The new MacBook Air starts at $999 with the standard M1 chip, 8GB RAM and 256GB of SSD storage. There’s also a version of the new MacBook Air that starts at $1249 and offers an M1 chip with an 8-core GPU over the standard seven-core GPU; this upgraded version also starts with 512GB of SSD storage over the 256GB of the $999 MacBook Air. A full-maxed-out MacBook Air with the upgraded M1 chip, 16GB RAM and 2TB of SSD storage will set you back $2,050.

Mac Mini

Much like the new MacBook Air, the new Mac Mini looks identical to its Intel-powered predecessor on the outside but packs Apple's new M1 chip on the inside.

Apple didn't lay out the exact specifications of the M1 chip inside the new Mac Mini, opting instead to compare it to its Intel-power predecessor. Based on that comparison, Apple says the new Mac Mini offers 3x faster processing performance, 6x faster graphics performance and 15x faster machine learning performance, all while consuming 60% less energy.

Features include Wi-Fi 6, Bluetooth 5.0 and Gigabit Ethernet.Ports include two Thunderbolt 3/USB 4 ports, an HDMI 2.0 port, two USB-A ports and a 3.5mm headphone jack. When using the thunderbolt 3 port, you can drive Apple's Pro Display XDR at a full 6K resolution in addition to a secondary 4K display.

The new Mac Minis start at $699 ($100 less than the previous generation), which includes the eight-core M1 chip, 8GB RAM and 256GB of SSD storage.

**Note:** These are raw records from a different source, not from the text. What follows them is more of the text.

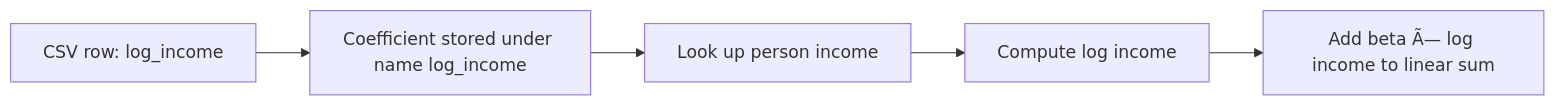
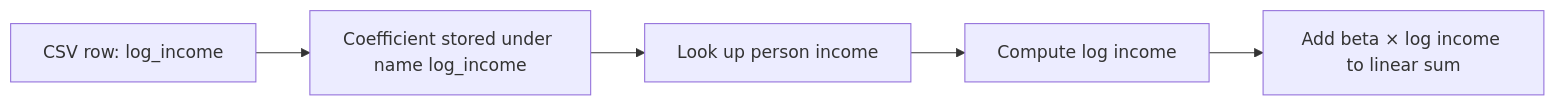
Before and after one commit to imperialCHEPI/healthgps: the fourth of 4 diagrams in documentation/technical/guides/finch-linear-models-and-income-adjustment.md, drawn with Mermaid. The commit also changed other lines of this file and 19 other files, not shown here.

````diff
--- a/documentation/technical/guides/finch-linear-models-and-income-adjustment.md
+++ b/documentation/technical/guides/finch-linear-models-and-income-adjustment.md
@@ -353,7 +353,7 @@
 ```mermaid
 flowchart LR
     CSV[CSV row: log_income] --> LOAD[Coefficient stored under name log_income]
     LOAD --> EVAL[Look up person income]
     EVAL --> LOG[Compute log income]
-    LOG --> SUM[Add beta Ã— log income to linear sum]
+    LOG --> SUM[Add beta × log income to linear sum]
 ```
````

A maxed-out model, complete with 16GB RAM and 2TB of SSD storage will set you back $1,500.

13" MacBook Pro

The third and final computer to receive the M1 treatment today is the new 13" MacBook Pro. As with the two previous computers, there is effectively zero external differences between this computer and its Intel-powered predecessors. Inside, though, it's a different story.

As with the Mac Mini, Apple refrains from spouting the frequencies of the new M1 chip inside the 13" MacBook Pro, opting instead to gauge its performance based on its Intel-powered predecessor. Based on that, Apple claims the new 13" MacBook Pro offers 2.8x faster processor performance, 5x the graphics performance and 11x the machine learning performance. Unlike the new MacBook Air, which relies exclusively on passive cooling, the new 13" MacBook Pro keeps its fans, which means you should be able to push the performance of the M1 chip even further when battery life isn't an issue.

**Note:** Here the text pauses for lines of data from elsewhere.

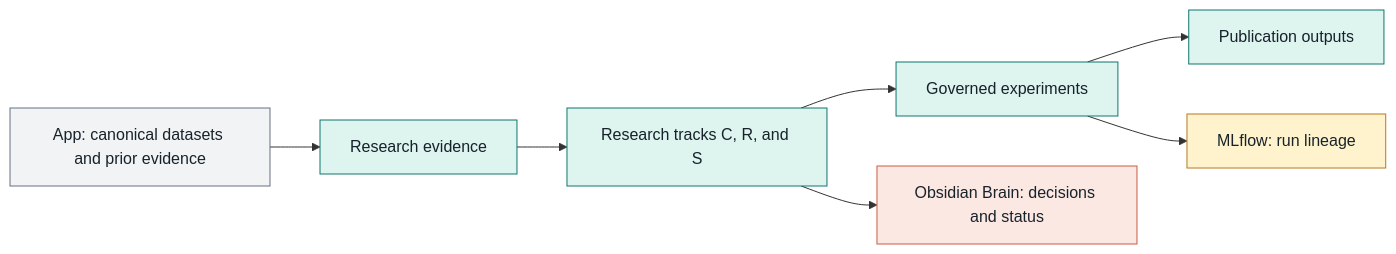
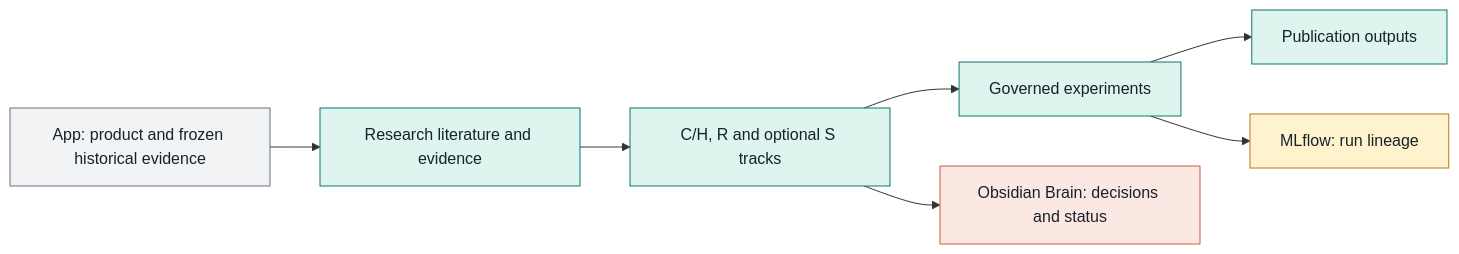
Before and after one commit to siriponsri/myIS: the diagram in README.md, drawn with Mermaid. The commit also changed other lines of this file and 28 other files, not shown here.

````diff
--- a/README.md
+++ b/README.md
@@ -31,21 +31,21 @@
 ```mermaid
 flowchart LR
     accTitle: myIS project architecture
     accDescr: The application supplies canonical source evidence, Research governs scientific work, the Brain records readable decisions, and MLflow stores experiment lineage.
 
-    App["App: canonical datasets and prior evidence"] --> Evidence["Research evidence"]
-    Evidence --> Tracks["Research tracks C, R, and S"]
+    App["App: product and frozen historical evidence"] --> Evidence["Research literature and evidence"]
+    Evidence --> Tracks["C/H, R and optional S tracks"]
     Tracks --> Experiments["Governed experiments"]
     Experiments --> Outputs["Publication outputs"]
     Tracks --> Brain["Obsidian Brain: decisions and status"]
     Experiments --> MLflow["MLflow: run lineage"]
 
     classDef source fill:#F1F3F5,stroke:#667085,color:#17222B
     classDef research fill:#DDF4EF,stroke:#0F766E,color:#17222B
     classDef control fill:#FCE8E3,stroke:#C95D42,color:#17222B
     classDef record fill:#FFF3CD,stroke:#B7791F,color:#17222B
     class App source
     class Evidence,Tracks,Experiments,Outputs research
     class Brain control
     class MLflow record
 ```
````
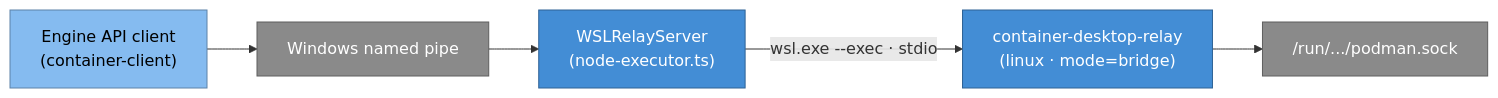
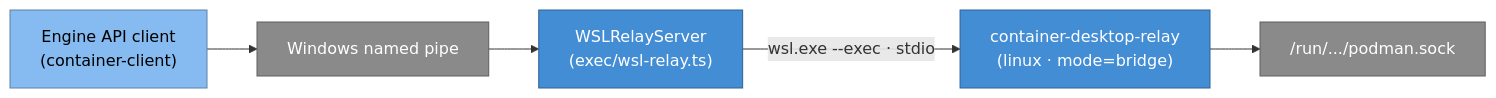
The fifth of 6 diagrams in docs/architecture/connection-startup.md (iongion/container-desktop), drawn with Mermaid before and after one commit. The commit also changed other lines of this file and 2 other files, not shown here.

Commit message:
docs: point node-executor references at the new platform/exec/ modules
node-executor.ts is now a thin facade. Update the WSLRelayServer links/labels in
connection-startup.md, the node-primitives row in overview.md, and the Layout
section in CLAUDE.md to reflect the exec/ module split.

````diff
--- a/docs/architecture/connection-startup.md
+++ b/docs/architecture/connection-startup.md
@@ -188,14 +188,14 @@
 ```mermaid
 flowchart LR
   client["Engine API client<br/>(container-client)"]:::component
   pipe["Windows named pipe"]:::external
-  server["WSLRelayServer<br/>(node-executor.ts)"]:::container
+  server["WSLRelayServer<br/>(exec/wsl-relay.ts)"]:::container
   bridge["container-desktop-relay<br/>(linux · mode=bridge)"]:::container
   sock["/run/.../podman.sock"]:::external
 
   client --> pipe --> server -->|wsl.exe --exec · stdio| bridge --> sock
 
   classDef component fill:#85bbf0,color:#000,stroke:#5d82a8;
   classDef container fill:#438dd5,color:#fff,stroke:#2e6295;
   classDef external fill:#8a8a8a,color:#fff,stroke:#5e5e5e;
 ```
````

Speaking of battery life, Apple says the new 12" MacBook Pro offers up to 17 hours of web browsing and 20 hours of video playback on a single charge—that's roughly 10 hours more than Apple's previous Intel-powered MacBook Pros.

Other specifications include Wi-Fi 6, Bluetooth 5.0, Touch ID, a 720p FaceTime camera (again, really, Apple?), P3 wide color gamut support and an upgraded three-microphone array. Ports include two Thunderbolt 3/USB 4 ports and a 3.5mm headphone jack. Like the Mac Mini, the new 13" MacBook Pro can power Apple's Pro Display XDR at its full 6k resolution.

The new 13" MacBook Pro starts at $1,300 with the eight-core M1 chip, 8GB RAM and 256GB of SSD storage. A maxed-out model with 16GB RAM and 2TB of SSD storage will set you back $2,300.

It's worth noting that both the Mac Mini and 13" MacBook Pro can still be purchased with Intel processors, if you're not ready to make the jump to Apple silicon yet. The MacBook Air, however, is now exclusively powered by Apple's M1 SoC.